Hence the bittersweet feeling.  As I kid, I dreamed about what episode VII, VIII & IX would be like.  As a teenager I heartily read through the Thrawn trilogy and the Dark Empire graphic novels and a lot of the EU (Expanded Universe) books.  Even though it seemed like there would never be that sequel trilogy, there was all this other media that told the further adventures of Luke, Han, Leia, Chewie, Lando, Wedge and the rest.

When Disney bought Lucasfilm from George Lucas and went away from his treatment of the sequel trilogy (he had written up a treatment) and went their own path, I don’t think I realized it at the time but I especially do now.  We will never (unless that treatment is turned into novels/graphic novels) know what George Lucas had in mind for the further Skywalker adventures.  While we get these new films and such (which I’m not complaining about and I do enjoy in their own right) it is sad that the EU that I loved growing up is dismissed and more importantly that George Lucas, the man who dreamed up this universe, never got to finish the story.  That would be like C.S. Lewis not getting to write the last 3 books of The Chronicles of Narnia or J.R.R. Tolkien not getting to finish The Lord of the Rings and someone else coming in to write those books.

I wonder if Disney wouldn’t have been better off just having Johnson direct this entire trilogy (like they’re doing with the new one after IX) than to come in after Abrams like he did and then discard a lot of things Abrams had developed.  Regardless, it is a film that has developed a lot of buzz (positive and negative) as the flashing “Opening weekend” lights have started to fade.

I am sure I will see it more times.  And I’m sure my thoughts and feelings about the film will continue to settle.  But I think the feeling of bittersweetness will stick around with this film (and I think in some ways it will do so with Episode IX as well).  I mentioned this before, for kids growing up, this is their Star Wars trilogy like for me the original trilogy was and for others the prequel trilogy.  They will view this trilogy differently from me and that’s okay.  For me, it reminds me of an “alternate timeline” and that somewhere else the EU or whatever Lucas had in mind are out there as well and are legitimate timelines of how the Star Wars saga continues.

There’s so much of a thought out there now that it’s extremes, you must absolutely love something or hate it.  That shouldn’t be the case.  People can have opinions (especially something subjective like movies and art) that cover a wide range of perspective.  When it comes to The Last Jedi, I can enjoy it as a film and still fill bittersweet about the story it tells in itself and the saga as a whole.

Sunday Devotional: “Joy To the World”

“Joy to the World , the Lord is come!
Let earth receive her King;
Let every heart prepare Him room,
And Heaven and nature sing,
And Heaven and nature sing,
And Heaven, and Heaven, and nature sing.

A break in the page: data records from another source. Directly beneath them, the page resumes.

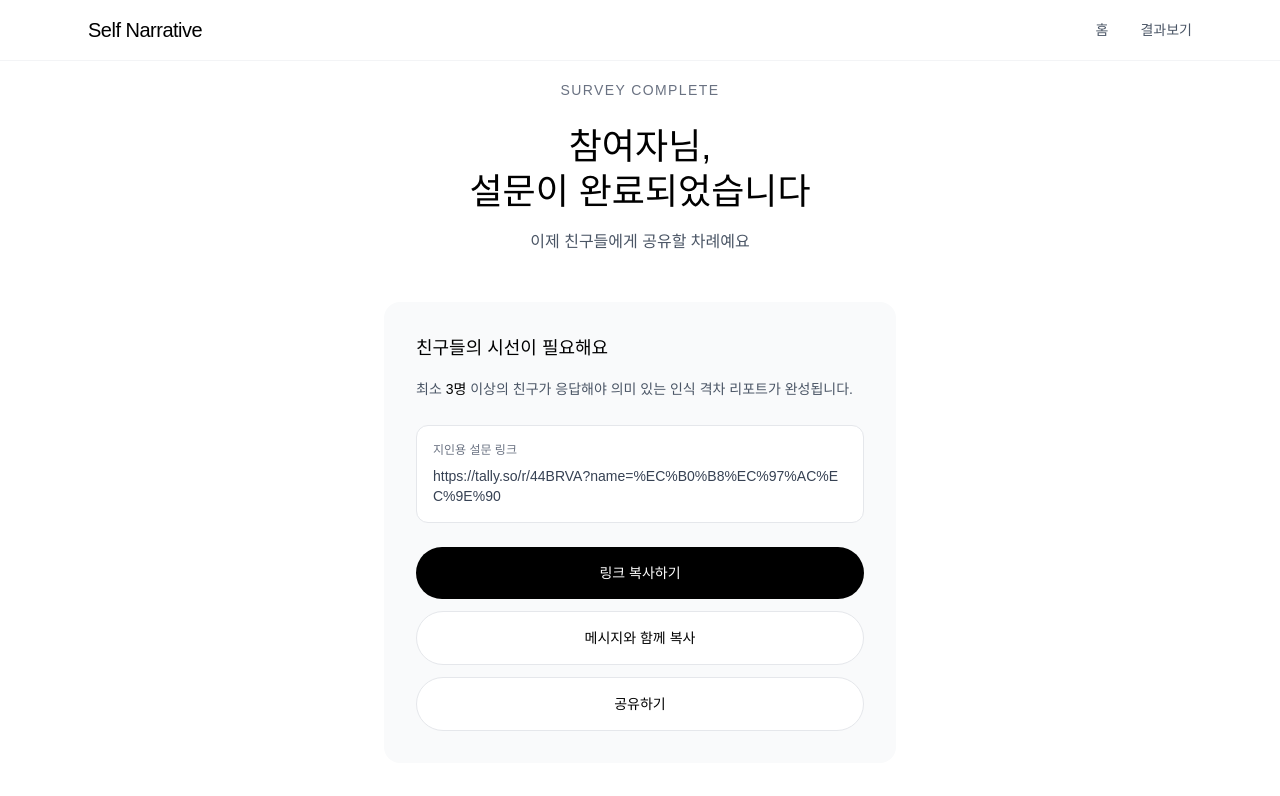
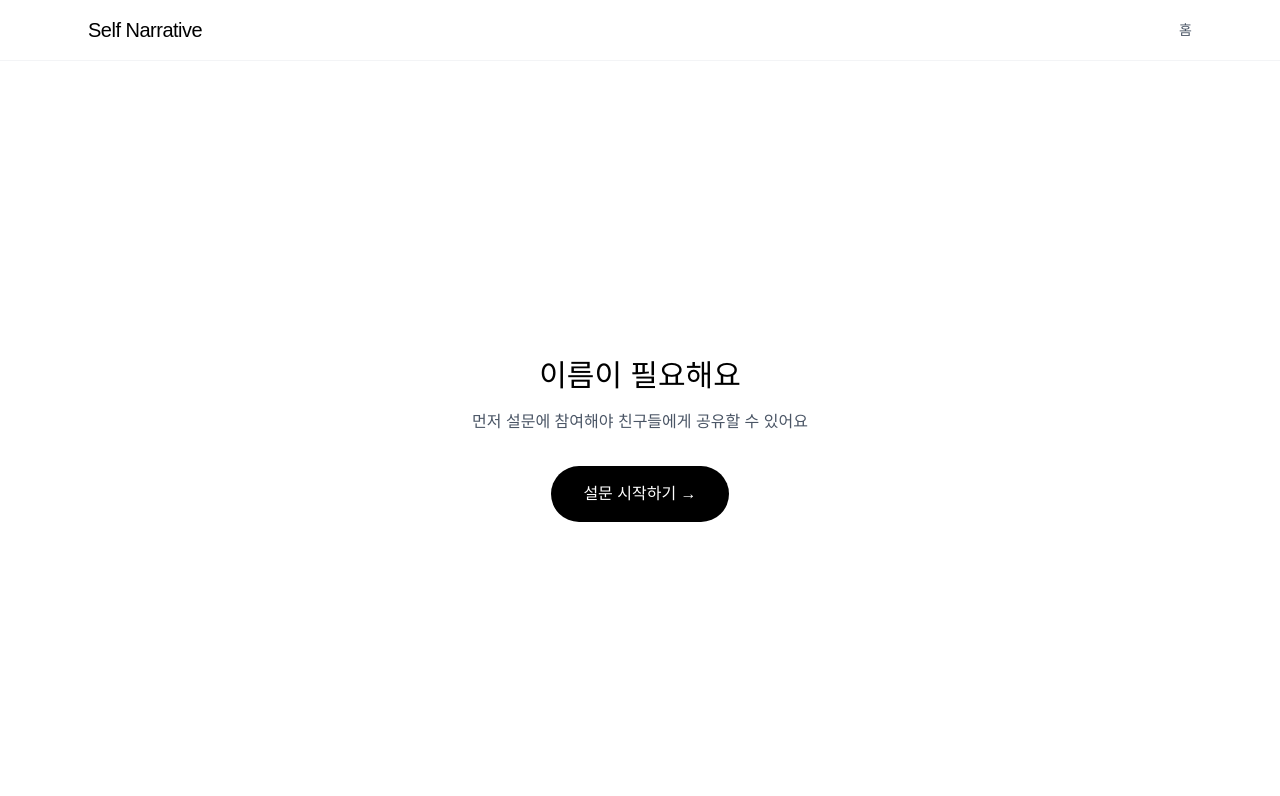
Before and after one commit to Lennoner/self-narrative, a Next.js app: page /share in a window 1280 px wide. Shown: the top 796 px of the page. Built offline with nearby package versions, Linux system fonts and the light colour scheme.

Commit message:
fix: UX 개선 - 이름 중복 입력 제거, 공유 페이지 설문 참여자 검증

```diff
--- a/src/app/report/page.tsx
+++ b/src/app/report/page.tsx
@@ -25,12 +25,45 @@ function ReportContent() {
     const [errorMessage, setErrorMessage] = useState('');
     const [reportData, setReportData] = useState<ReportData | null>(null);
 
-    // URL에서 이름과 verified 파라미터가 있으면 바로 데이터 로드
+    // URL에서 이름과 verified 파라미터 처리
     useEffect(() => {
         if (urlName && urlVerified) {
+            // 인증 완료 상태 - 바로 데이터 로드
             loadReportData(urlName);
+        } else if (urlName && !urlVerified) {
+            // 이름은 있지만 인증 안됨 - Step 2(이메일)로 바로 이동
+            setName(urlName);
+            checkNameAndGoToEmail(urlName);
         }
     }, [urlName, urlVerified]);
+
+    // 이름 확인 후 이메일 단계로 이동
+    const checkNameAndGoToEmail = async (nameToCheck: string) => {
+        setStep('loading');
+        setErrorMessage('');
+
+        try {
+            const res = await fetch('/api/auth', {
+                method: 'POST',
+                headers: { 'Content-Type': 'application/json' },
+                body: JSON.stringify({ name: nameToCheck, step: 'check-name' }),
+            });
+
+            const data = await res.json();
+
+            if (!data.found) {
+                setErrorMessage(data.message || '해당 이름으로 등록된 사용자를 찾을 수 없습니다.');
+                setStep('name');
+                return;
+            }
+
+            setEmailHints(data.emailHints || []);
+            setStep('email');
+        } catch {
+            setErrorMessage('확인 중 오류가 발생했습니다.');
+            setStep('name');
+        }
+    };
 
     const loadReportData = async (userName: string) => {
         setStep('loading');
--- a/src/app/share/page.tsx
+++ b/src/app/share/page.tsx
@@ -1,14 +1,43 @@
 'use client';
 
 import { useSearchParams } from 'next/navigation';
-import { Suspense, useState } from 'react';
+import { Suspense, useState, useEffect } from 'react';
 import Link from 'next/link';
 
 function ShareContent() {
     const searchParams = useSearchParams();
-    const userName = searchParams.get('name') || '참여자';
+    const userName = searchParams.get('name') || '';
 
     const [copied, setCopied] = useState(false);
+    const [isValidUser, setIsValidUser] = useState<boolean | null>(null);
+    const [isLoading, setIsLoading] = useState(true);
+
+    // 설문 참여자인지 확인
+    useEffect(() => {
+        if (!userName) {
+            setIsValidUser(false);
+            setIsLoading(false);
+            return;
+        }
+
+        const checkUser = async () => {
+            try {
+                const res = await fetch('/api/auth', {
+                    method: 'POST',
+                    headers: { 'Content-Type': 'application/json' },
+                    body: JSON.stringify({ name: userName, step: 'check-name' }),
+                });
+                const data = await res.json();
+                setIsValidUser(data.found === true);
+            } catch {
+                setIsValidUser(false);
+            } finally {
+                setIsLoading(false);
+            }
+        };
+
+        checkUser();
+    }, [userName]);
 
     // 지인용 설문 링크 (사용자 이름 포함)
     const friendSurveyLink = `https://tally.so/r/44BRVA?name=${encodeURIComponent(userName)}`;
@@ -54,6 +83,64 @@ function ShareContent() {
             copyWithMessage();
         }
     };
+
+    // 로딩 중
+    if (isLoading) {
+        return (
+            <main className="min-h-screen bg-white text-black flex items-center justify-center">
+                <div className="text-center">
+                    <div className="text-2xl font-light mb-4">확인 중...</div>
+                    <p className="text-gray-500">잠시만 기다려주세요</p>
+                </div>
+            </main>
+        );
+    }
+
+    // 설문 참여자가 아닌 경우
+    if (!isValidUser) {
+        return (
+            <main className="min-h-screen bg-white text-black">
+                <header className="fixed top-0 left-0 right-0 z-50 bg-white/90 backdrop-blur-sm border-b border-gray-100">
+                    <div className="max-w-6xl mx-auto px-6 py-4 flex justify-between items-center">
+                        <Link href="/" className="text-xl font-medium tracking-tight">
+                            Self Narrative
+                        </Link>
+                        <nav className="flex items-center gap-8">
+                            <Link href="/" className="text-sm text-gray-600 hover:text-black transition-colors">
+                                홈
+                            </Link>
+                        </nav>
+                    </div>
+                </header>
+
+                <section className="min-h-screen flex flex-col items-center justify-center px-6 pt-20">
+                    <div className="max-w-md text-center">
+                        <h1 className="text-3xl font-light mb-4">
+                            {userName ? (
+                                <>
+                                    <span className="font-medium">{userName}</span>님은
+                                    <br />아직 설문에 참여하지 않았어요
+                                </>
+                            ) : (
+                                '이름이 필요해요'
+                            )}
+                        </h1>
+                        <p className="text-gray-600 mb-8">
+                            먼저 설문에 참여해야 친구들에게 공유할 수 있어요
+                        </p>
+                        <a
+                            href="https://tally.so/r/ODl9AK"
+                            target="_blank"
+                            rel="noopener noreferrer"
+                            className="inline-block px-8 py-4 bg-black text-white rounded-full hover:bg-gray-800 transition-colors"
+                        >
+                            설문 시작하기 →
+                        </a>
+                    </div>
+                </section>
+            </main>
+        );
+    }
 
     return (
         <main className="min-h-screen bg-white text-black">
```
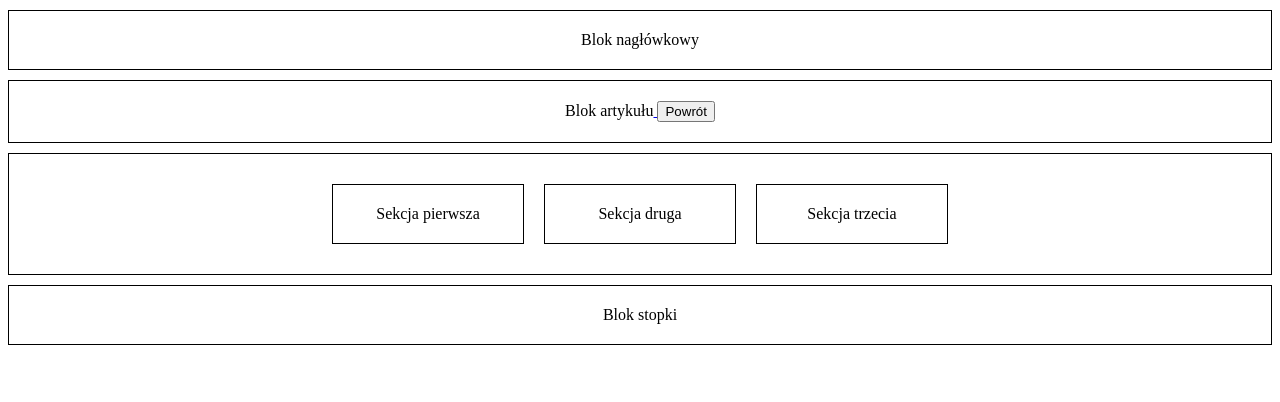
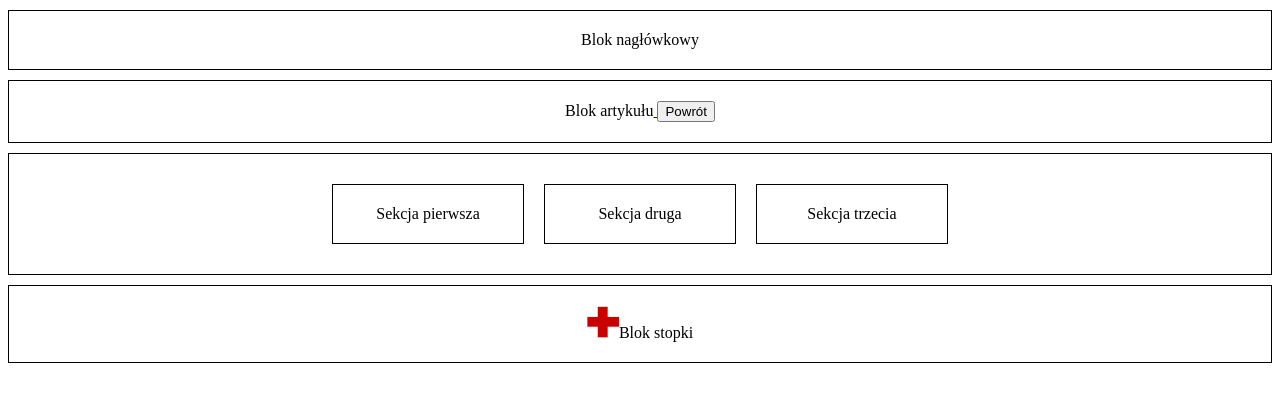
Before and after one commit to hudygaming69-gif/21, a plain HTML site: page index12.html in a window 1280 px wide. Drawn offline with Linux system fonts and the light colour scheme.

Commit message:
Update index12.html

```diff
--- a/index12.html
+++ b/index12.html
@@ -37,7 +37,7 @@ section {
     <section>Sekcja trzecia</section>
 </main>
 
-<footer>Blok stopki</footer>
+<footer><img src="12.png" alt="obraz">Blok stopki</footer>
 
 </body>
 </html>
```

Joy to the World, the Savior reigns!
Let men their songs employ;
While fields and floods, rocks, hills and plains
Repeat the sounding joy,
Repeat the sounding joy,
Repeat, repeat, the sounding joy.

No more let sins and sorrows grow,
Nor thorns infest the ground;
He comes to make His blessings flow
Far as the curse is found,
Far as the curse is found,
Far as, far as, the curse is found.

He rules the world with truth and grace,
And makes the nations prove
The glories of His righteousness,
And wonders of His love,
And wonders of His love,
And wonders, wonders, of His love”

“Joy to the World” is one of the most well known Christmas carols.  It is a song about joy and hope.  The birth of Jesus brought well needed joy and hope into the world.  Even today, the world needs joy and hope.  There is much suffering and loss.  People are hurting and wanting hope.  Jesus brings that hope.  He came to the world to bring hope.  He came to break the curse of sin.  He came to bring righteousness again.

This Christmas season, let us remember this hope.  Let us sing of this joy.  Even in the midst of hurt.  Even in the midst of sin being glorified.  Jesus came to bring real hope and joy.  Let us celebrate that.